═══ PROVIDED DATA
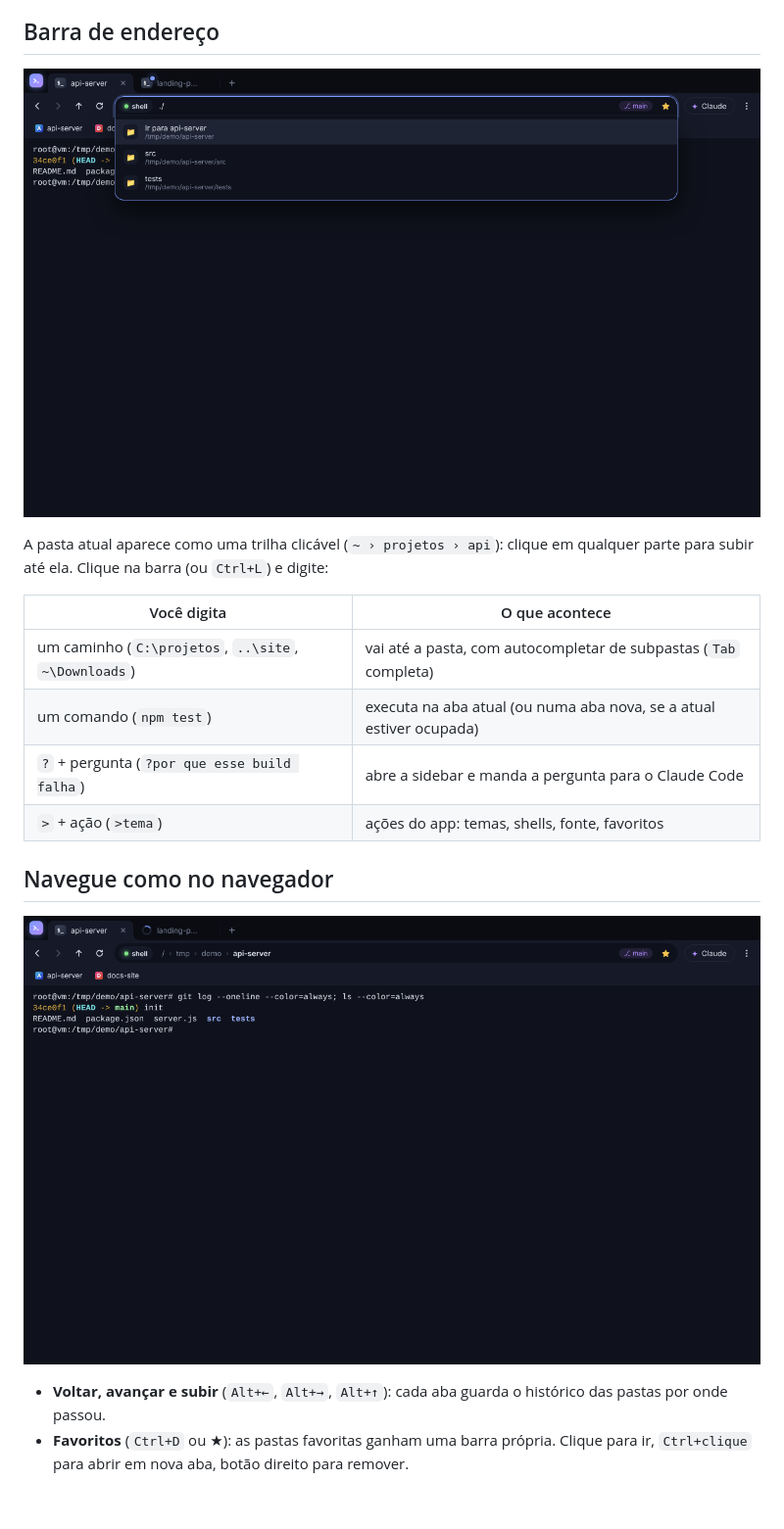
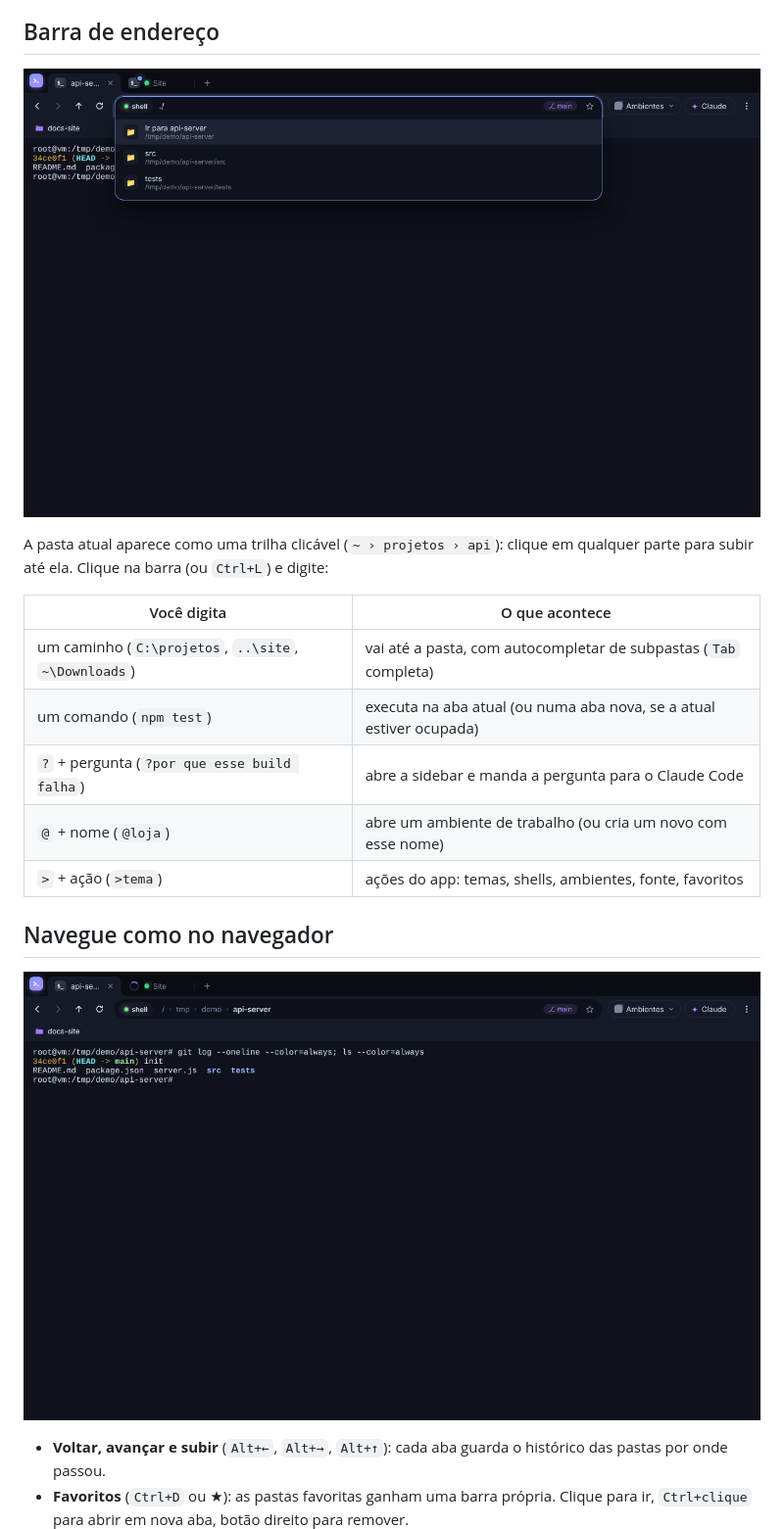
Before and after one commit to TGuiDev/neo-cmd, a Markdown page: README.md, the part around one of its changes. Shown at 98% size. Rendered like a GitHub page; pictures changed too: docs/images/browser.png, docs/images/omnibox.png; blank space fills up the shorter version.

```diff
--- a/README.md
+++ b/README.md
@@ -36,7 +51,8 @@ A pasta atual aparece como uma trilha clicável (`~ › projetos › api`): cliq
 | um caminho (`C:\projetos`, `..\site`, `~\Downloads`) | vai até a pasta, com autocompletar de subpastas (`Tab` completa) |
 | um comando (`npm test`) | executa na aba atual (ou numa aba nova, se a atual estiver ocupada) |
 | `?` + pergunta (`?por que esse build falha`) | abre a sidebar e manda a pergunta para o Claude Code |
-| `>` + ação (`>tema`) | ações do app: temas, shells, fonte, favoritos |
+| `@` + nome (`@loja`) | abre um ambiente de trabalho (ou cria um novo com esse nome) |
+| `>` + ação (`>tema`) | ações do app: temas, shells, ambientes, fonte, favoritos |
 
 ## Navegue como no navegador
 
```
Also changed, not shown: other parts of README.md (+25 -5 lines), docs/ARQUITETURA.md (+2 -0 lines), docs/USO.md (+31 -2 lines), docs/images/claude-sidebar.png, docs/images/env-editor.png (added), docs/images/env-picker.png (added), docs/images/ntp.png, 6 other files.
══════
═══ PROVIDED DATA
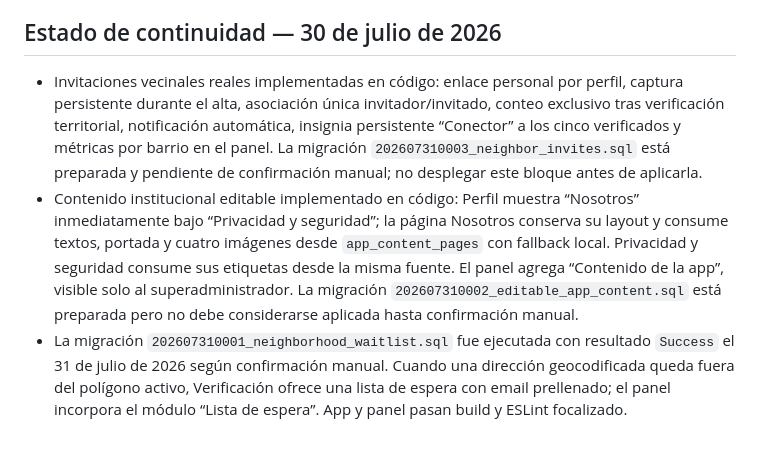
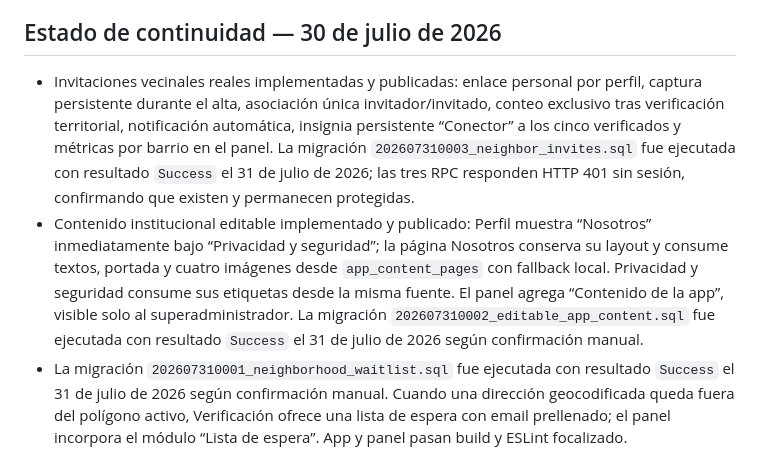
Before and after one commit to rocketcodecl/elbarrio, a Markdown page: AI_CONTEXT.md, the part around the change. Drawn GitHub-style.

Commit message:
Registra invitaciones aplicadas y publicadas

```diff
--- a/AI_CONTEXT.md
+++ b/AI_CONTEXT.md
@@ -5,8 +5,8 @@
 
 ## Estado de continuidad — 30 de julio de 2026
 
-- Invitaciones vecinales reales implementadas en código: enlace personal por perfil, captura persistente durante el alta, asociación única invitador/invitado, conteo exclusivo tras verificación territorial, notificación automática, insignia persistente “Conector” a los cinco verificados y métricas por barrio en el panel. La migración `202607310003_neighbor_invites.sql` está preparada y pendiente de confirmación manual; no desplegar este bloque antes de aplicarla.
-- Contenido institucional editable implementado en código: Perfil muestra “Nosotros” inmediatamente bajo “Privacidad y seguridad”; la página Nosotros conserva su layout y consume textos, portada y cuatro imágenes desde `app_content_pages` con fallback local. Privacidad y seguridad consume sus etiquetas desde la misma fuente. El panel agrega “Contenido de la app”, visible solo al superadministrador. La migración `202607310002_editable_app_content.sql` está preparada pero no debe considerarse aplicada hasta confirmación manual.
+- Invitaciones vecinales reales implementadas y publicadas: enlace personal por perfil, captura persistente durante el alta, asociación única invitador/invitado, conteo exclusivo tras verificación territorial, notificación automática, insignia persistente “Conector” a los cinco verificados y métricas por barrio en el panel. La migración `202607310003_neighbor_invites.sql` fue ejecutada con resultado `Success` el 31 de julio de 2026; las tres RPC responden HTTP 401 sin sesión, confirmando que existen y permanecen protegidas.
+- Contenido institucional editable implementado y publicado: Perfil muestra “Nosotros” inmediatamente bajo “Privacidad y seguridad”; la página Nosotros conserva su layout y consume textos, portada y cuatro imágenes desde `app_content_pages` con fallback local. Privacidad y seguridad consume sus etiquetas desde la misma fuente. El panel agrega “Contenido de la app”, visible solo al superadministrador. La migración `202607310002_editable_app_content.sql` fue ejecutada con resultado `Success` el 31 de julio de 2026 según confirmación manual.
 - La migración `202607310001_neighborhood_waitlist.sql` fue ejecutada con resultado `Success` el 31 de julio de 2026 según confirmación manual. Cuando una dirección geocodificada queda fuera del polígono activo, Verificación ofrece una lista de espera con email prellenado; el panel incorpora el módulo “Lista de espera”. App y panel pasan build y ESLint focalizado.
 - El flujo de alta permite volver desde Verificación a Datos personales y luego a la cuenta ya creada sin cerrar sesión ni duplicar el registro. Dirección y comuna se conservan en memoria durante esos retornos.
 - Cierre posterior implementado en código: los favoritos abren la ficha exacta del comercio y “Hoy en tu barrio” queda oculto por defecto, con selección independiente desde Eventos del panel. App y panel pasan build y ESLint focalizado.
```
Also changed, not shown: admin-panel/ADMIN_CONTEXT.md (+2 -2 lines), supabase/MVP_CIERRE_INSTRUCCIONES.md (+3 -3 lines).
══════
** WHAT IS REQUIRED **
Which lines above include "durante"? Show each of them by copying it.

** ANSWER AREA **
-- Invitaciones vecinales reales implementadas en código: enlace personal por perfil, captura persistente durante el alta, asociación única invitador/invitado, conteo exclusivo tras verificación territorial, notificación automática, insignia persistente “Conector” a los cinco verificados y métricas por barrio en el panel. La migración `202607310003_neighbor_invites.sql` está preparada y pendiente de confirmación manual; no desplegar este bloque antes de aplicarla.
+- Invitaciones vecinales reales implementadas y publicadas: enlace personal por perfil, captura persistente durante el alta, asociación única invitador/invitado, conteo exclusivo tras verificación territorial, notificación automática, insignia persistente “Conector” a los cinco verificados y métricas por barrio en el panel. La migración `202607310003_neighbor_invites.sql` fue ejecutada con resultado `Success` el 31 de julio de 2026; las tres RPC responden HTTP 401 sin sesión, confirmando que existen y permanecen protegidas.
 - El flujo de alta permite volver desde Verificación a Datos personales y luego a la cuenta ya creada sin cerrar sesión ni duplicar el registro. Dirección y comuna se conservan en memoria durante esos retornos.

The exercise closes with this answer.